Publication Date: 2012-04-30
Masculinity is an expanding area of gender history. Man's Estate is the first book to focus on a particular social group, the English landed gentry, and to cover a time span of several hundred years. The authors move beyond the study of printed conduct literature, which dominated earlier accounts, by examining the values expressed in family correspondence in order to get closer to social practices. Letters between parents, children, siblings, and other relatives reveal the ways in which masculine norms were produced through everyday interactions and judgements, and help to reconstruct the subjective experiences of elite masculinity in this period. Man's Estate concentrates on four important periods in the life-course for the reproduction of these masculine values: schooling,university, foreign travel, and marriage and family life.
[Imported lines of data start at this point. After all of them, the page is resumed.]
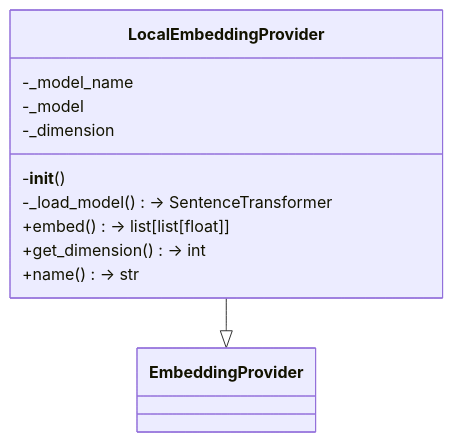
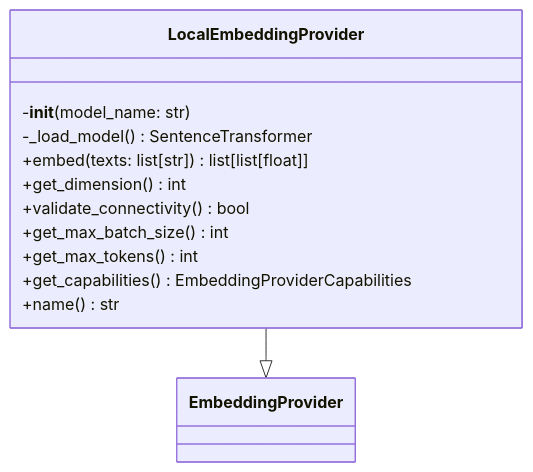
Before and after one commit to UrbanDiver/local-deepwiki-mcp: the first of 2 diagrams in .deepwiki/files/src/local_deepwiki/providers/embeddings/local.md, drawn with Mermaid. The commit also changed other lines of this file and 65 other files, not shown here.

````diff
--- a/.deepwiki/files/src/local_deepwiki/providers/embeddings/local.md
+++ b/.deepwiki/files/src/local_deepwiki/providers/embeddings/local.md
@@ -416,14 +354,15 @@
 ```mermaid
 classDiagram
     class LocalEmbeddingProvider {
-        -_model_name
-        -_model
-        -_dimension
-        -__init__()
-        -_load_model() -> SentenceTransformer
-        +embed() -> list[list[float]]
-        +get_dimension() -> int
-        +name() -> str
+        -__init__(model_name: str)
+        -_load_model() SentenceTransformer
+        +embed(texts: list[str]) list[list[float]]
+        +get_dimension() int
+        +validate_connectivity() bool
+        +get_max_batch_size() int
+        +get_max_tokens() int
+        +get_capabilities() EmbeddingProviderCapabilities
+        +name() str
     }
     LocalEmbeddingProvider --|> EmbeddingProvider
 ```
````
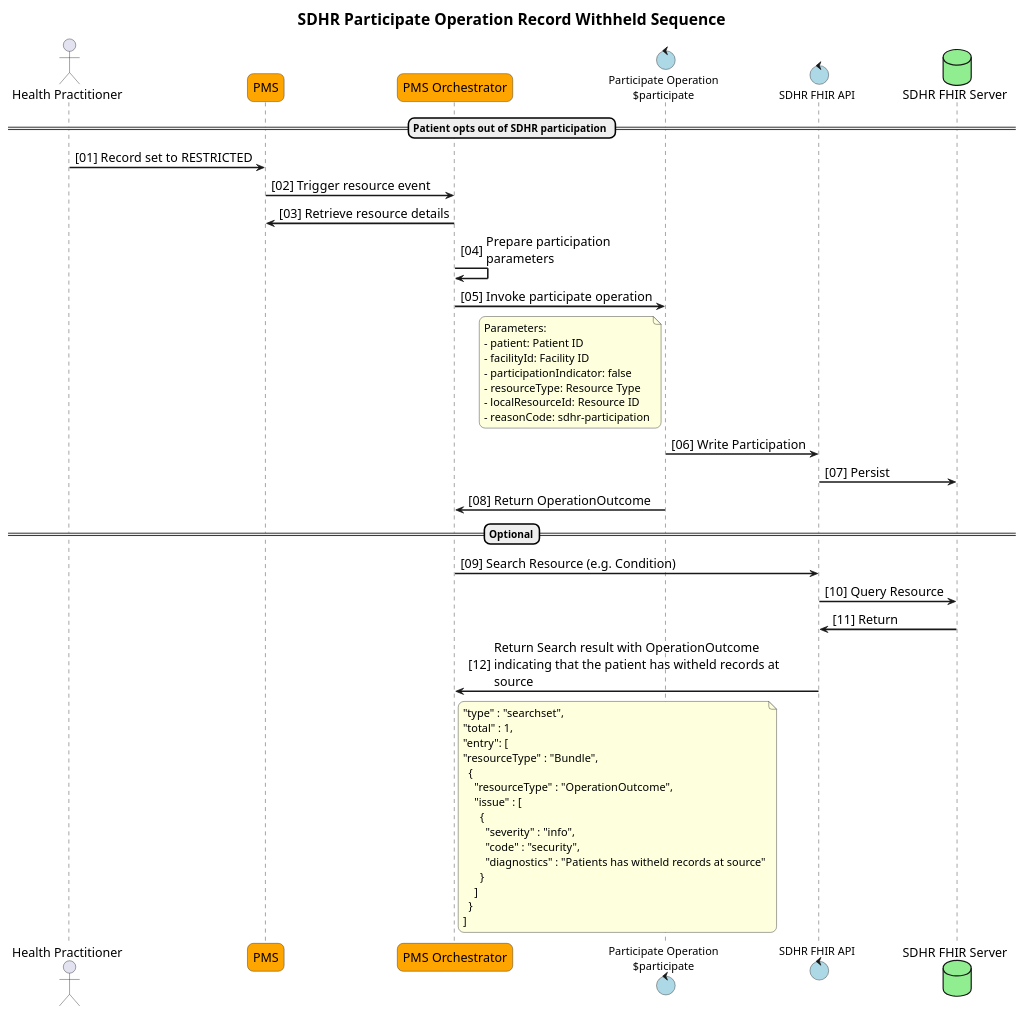
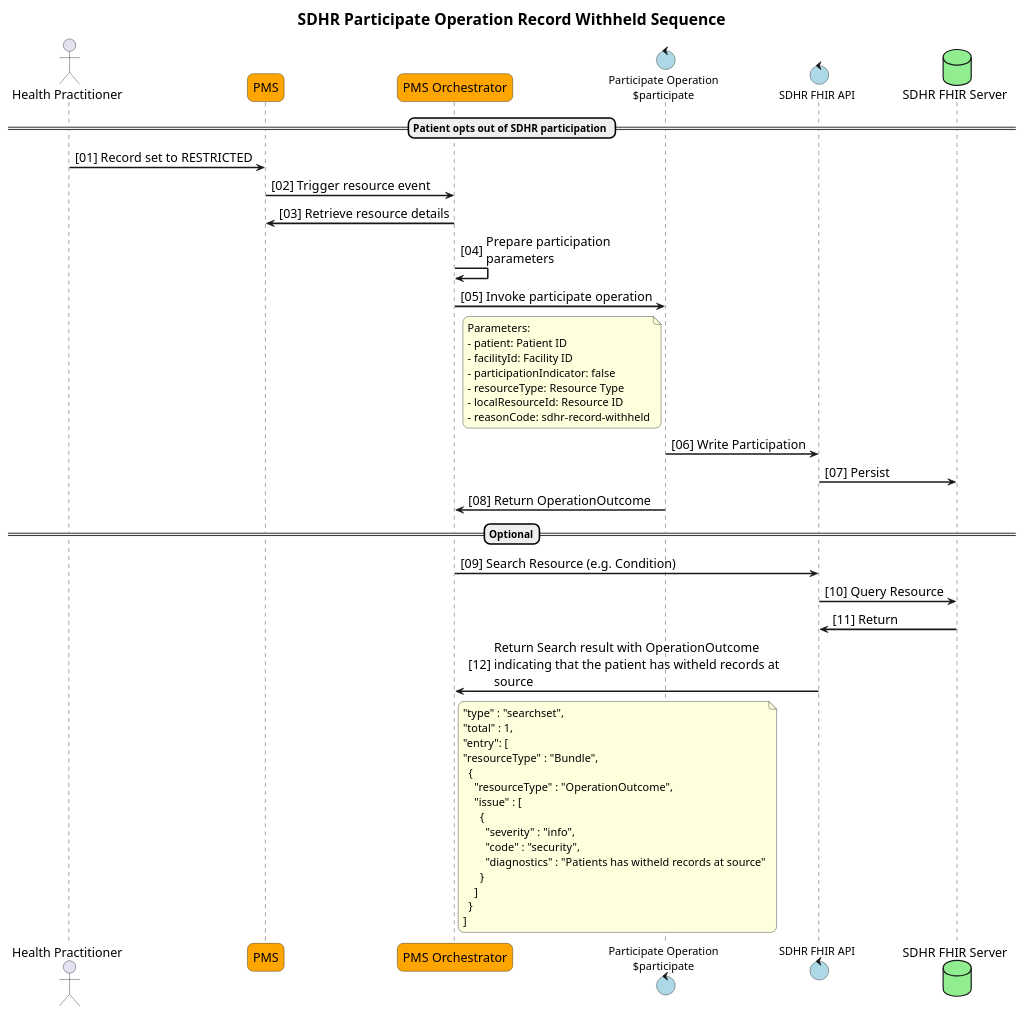
The diagram in input/images-source/participate-sequence-pmsrecordwithheld.plantuml (tewhatuora/fhir-sdhr), drawn with PlantUML before and after one commit.

Commit message:
update reasonCode

```diff
--- a/input/images-source/participate-sequence-pmsrecordwithheld.plantuml
+++ b/input/images-source/participate-sequence-pmsrecordwithheld.plantuml
@@ -1,82 +1,82 @@
 @startuml
 
 title SDHR Participate Operation Record Withheld Sequence
 
 autonumber "<color:Black>[00]"
 
 skinparam ActorFontSize 16
 skinparam ArrowFontSize 12
 skinparam ArrowFontSize 16
 skinparam BoxPadding 5
 skinparam DatabaseFontSize 16
 skinparam dpi 400
 skinparam EntityFontSize 16
 skinparam MaxMessageSize 375
 skinparam NoteFontSize 14
 skinparam ParticipantFontSize 16
 skinparam ParticipantPadding 5
 skinparam responseMessageBelowArrow true
 skinparam roundcorner 15
 skinparam sequenceArrowThickness 2
 skinparam SequenceBoxFontSize 16
 skinparam sequencegroupfontsize 14
 skinparam SequenceMessageAlignment left
 skinparam sequenceStyle uml2
 skinparam TitleFontSize 20
 ' semi-transparent sequence groups!
 ' see https://sarafian.github.io/tips/2021/03/11/plantuml-tips-tricks-1.html#:~:text=responseMessageBelowArrow-,Semi,-transparent%20group%20backgrounds
 skinparam SequenceGroupBodyBackgroundColor #EEEEFF50
 
 scale max 400 width
 scale 300*500
 
 actor "Health Practitioner" as USER
 participant "PMS" as APIC #Orange
 participant "PMS Orchestrator" as ORCHESTRATOR #Orange
 control "Participate Operation\n$participate" as PARTICIPATE #LightBlue
 control "SDHR FHIR API" as FHIRAPI #LightBlue
 database "SDHR FHIR Server" as SDHR #LightGreen
 
 == Patient opts out of SDHR participation ==
 USER -> APIC : Record set to RESTRICTED
 APIC -> ORCHESTRATOR : Trigger resource event
 ORCHESTRATOR -> APIC : Retrieve resource details
 ORCHESTRATOR -> ORCHESTRATOR : Prepare participation\nparameters
 ORCHESTRATOR -> PARTICIPATE : Invoke participate operation
 note left of PARTICIPATE
   Parameters:
   - patient: Patient ID
   - facilityId: Facility ID
   - participationIndicator: false
   - resourceType: Resource Type
   - localResourceId: Resource ID
-  - reasonCode: sdhr-participation
+  - reasonCode: sdhr-record-withheld
 end note
 PARTICIPATE -> FHIRAPI : Write Participation
 FHIRAPI -> SDHR : Persist
 PARTICIPATE -> ORCHESTRATOR : Return OperationOutcome
 
 ==Optional==
 ORCHESTRATOR -> FHIRAPI : Search Resource (e.g. Condition)
 FHIRAPI -> SDHR : Query Resource
 SDHR -> FHIRAPI : Return
 FHIRAPI -> ORCHESTRATOR : Return Search result with OperationOutcome\nindicating that the patient has witheld records at source
 note right of ORCHESTRATOR
   "type" : "searchset",
   "total" : 1,
   "entry": [
   "resourceType" : "Bundle",
     {
       "resourceType" : "OperationOutcome",
       "issue" : [
         {
           "severity" : "info",
           "code" : "security",
           "diagnostics" : "Patients has witheld records at source"
         }
       ]
     }
   ]
 end note
 
 @enduml
```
These illustrate that there is only limited evidence of sharp-edged differences in values between generations in these families, and that these changes appear not to correspond to the deep 'hegemonic shifts' so often emphasized in existing accounts.